Now, keep in mind this general story is nothing new. We see weekly videos of white people calling the cops on black folks for literally just eating their dinner, or walking down the street, or playing with their kids on the playground. This is textbook racial profiling and it happens. Basically, what the white folks are saying is “I see a black person - he/she must be doing something illegal!” Or how about the Starbucks incident(s) last year in Philly and L.A. Or, how about this video where a black man is picking up trash on his own property and a white cop doesn’t believe he lives there and pulls his gun on him. So, sadly, the story of “white person racially profiles person of color,” happens. Like, a lot. And it’s a huge problem.
But in this specific instance, well - let’s get back to Moran. Very quickly after her firing, for being a “white racist profiler,” a few internet sleuths saw holes in the official story. First of all, Moran isn’t white. And it’s painfully obvious to anyone watching the video that she’s of some kind of Latino heritage. Not that her racial background is a huge deal, but still. Second, it took internet sleuths all of like, ten minutes to jump onto the social media page of Masud Ali and see post after post from him, bragging on social media how he and his buddies love to dine and dash and have been doing it for years.
Um. Uh-oh. So, what you’re saying is that after the barest minimum of investigation it was super, super easy to figure out that Masud was a lying, serial “dine and dasher” and that Moran was actually protecting her employer from theft. But instead of doing the barest minimum of investigation into the event, Chipotle bent to the will of online hysteria and fired their employee for … protecting the store and doing the right thing.
It’s too bad because this kind of disengenous idiocy pushed by Ali and his A-hole buddy's - do actual harm to legitimate cases of racial profiling. Not that Ali cared about that. I mean, he might care about it now that he was outed for being a douchebag, but had he not been caught, do you really think Ali would have ever felt a moment of regret for getting an innocent woman fired?
I’m going to go out on a limb and say - he would not have cared at all. Not one bit.

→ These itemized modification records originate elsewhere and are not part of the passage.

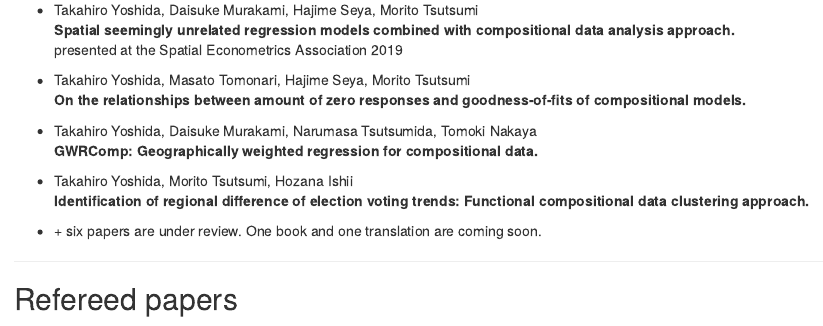
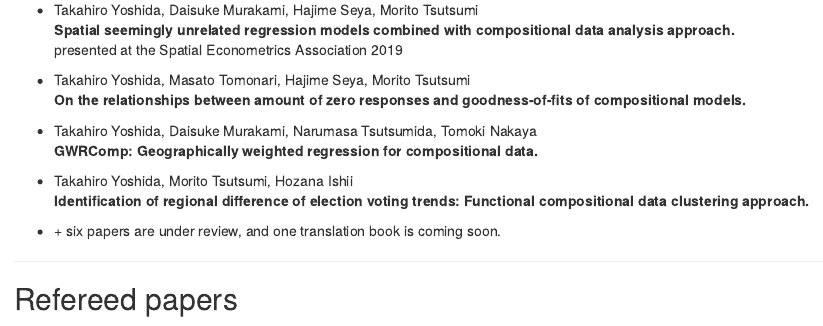
Before and after one commit to yoshida-gisc/site, an R Markdown document (index.Rmd): the page in a window 1100 px wide, from 1090 px down. Rendered offline with R 4.5, knitr and Pandoc, with nearby package versions; drawn as R Markdown's standard HTML page in place of the format the file asks for.

Commit message:
Update the publication list.

```diff
--- a/index.Rmd
+++ b/index.Rmd
@@ -70,7 +70,7 @@ presented at the Spatial Econometrics Association 2019
 - Takahiro Yoshida, Morito Tsutsumi, Hozana Ishii <br>
 **Identification of regional difference of election voting trends: Functional compositional data clustering approach.**
 
-- &#043; six papers are under review. One book and one translation are coming soon.
+- &#043; six papers are under review, and one translation book is coming soon.
 
 ---
 
```
Also changed, not shown: docs/CV-TakahiroYoshida.tex, docs/search_index.json, 3 other files.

Well, it’s all come full circle now. The internet sleuths pushed evidence back towards Chipotle. Chipotle publicly apologized to Dominique Moran for getting it wrong and offered her job back but … I haven’t been able to find out if she took the job or not. To be honest, I hope she didn’t. I hope she moves on to better things.